A gun is a weapon, whether it is used to keep the peace, or to murder someone. So is social media. To blame the channel for the content of the message, and its affect on the local community, is to miss the whole point. Social media will be used by groups to achieve all sorts of things- from bullying classmates, to sharing photos with loved ones, to organising a picnic or a looting expedition. Get over it, and try to solve the problems that are underlying the demonstrations and riots.

Social media metrics re-visited

It’s happening again….The reason why I teach is to have an excuse to learn, and marking my students’ media communication projects has set me off on a steep learning curve.  Over the past week, I’ve learned more about social media analytics than I ever thought possible. Thanks to my students, I’ve learned about bounce, about stickiness, about curation  and about how to apply the new Valid Metrics Matrix to social media campaign evaluation.

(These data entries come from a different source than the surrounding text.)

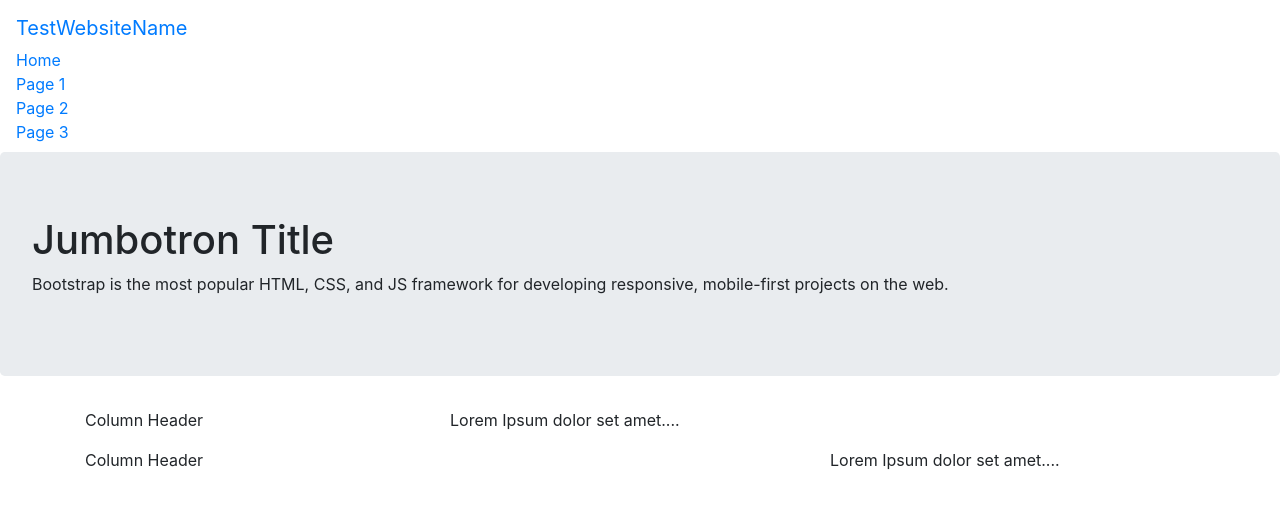
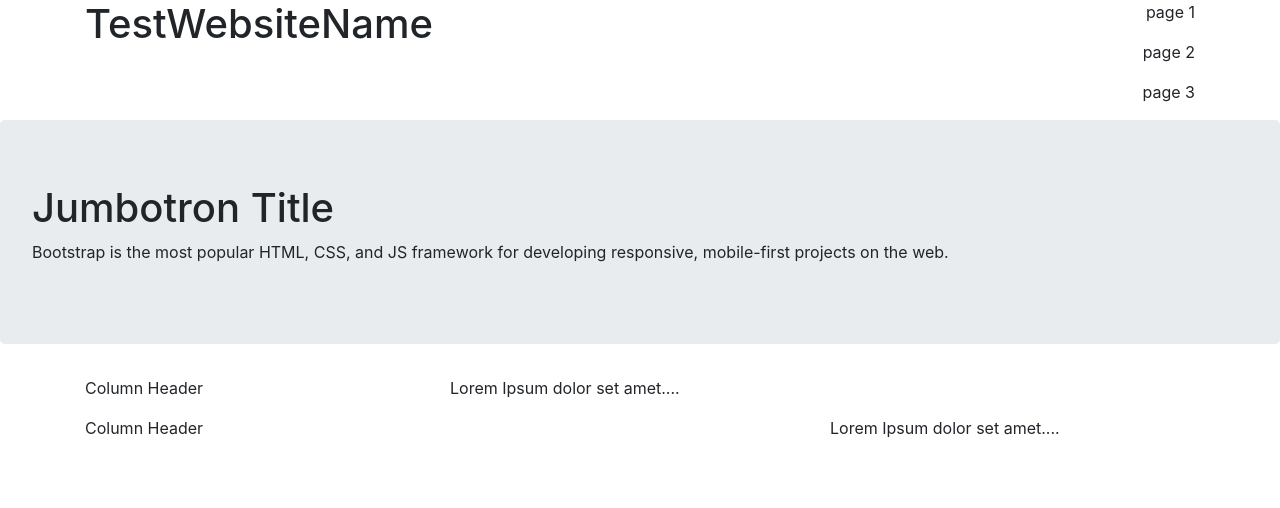
Before and after one commit to akurian134/akurian134.github.io, a plain HTML site: page index.html in a window 1280 px wide. Drawn offline with nearby package versions, Linux system fonts and the light colour scheme.

Commit message:
Update index.html

```diff
--- a/index.html
+++ b/index.html
@@ -10,6 +10,18 @@
 <body>
   <!--Attempting to use the bootstrap frameworks navigation bar feature
 for now we will be using the # as a placeholder for links-->
+<header class="container">
+  <div class="row">
+    <h1 class="col-sm-4">TestWebsiteName</h1>
+    <nav class="col-sm-8 text-right">
+      <p>page 1</p>
+      <p>page 2</p>
+      <p>page 3</p>
+    </nav>
+  </div>
+</header>
+
+<!--
   <nav class="navbar navbar-inverse-lg">
     <div class="containter-fluid">
       <div class="navbar-header">
@@ -23,6 +35,8 @@ for now we will be using the # as a placeholder for links-->
       </u1>
     </div>
   </nav>
+
+-->
   <!--Attempting to use the bootstrap frameworks jumbotron feature -->
   <div class="jumbotron">
     <h1>Jumbotron Title</h1>
```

But…interestingly, it is surprising that in all the social media stuff out there about social media that too few people talk about whether social media driven PR campaigns are actually changing behaviour in the real world.   And that links back to proving PR’s credentials in the boardroom, proving return on investment, demonstrating the strategic value of the latest gadget in the toy box.

So, I thought about whether any social media campaigns that I have been on the receiving end of have actually led me to part with real money.  And, to my surprise, the two that actually have produced that all important revenue generating moment came to me in an extremely old fashioned, non-trendy way- by email. 

So, how many of you have ever clicked through on an advert that sits alongside the Facebook page, or a sponsored link on Google, and even if you have, did you actually spend some money online as a result?   Shouldn’t PR be measured on its impact on the bottom line?  For more interesting insight on the subject, check out Craig Pearce’s excellent blog on the subject.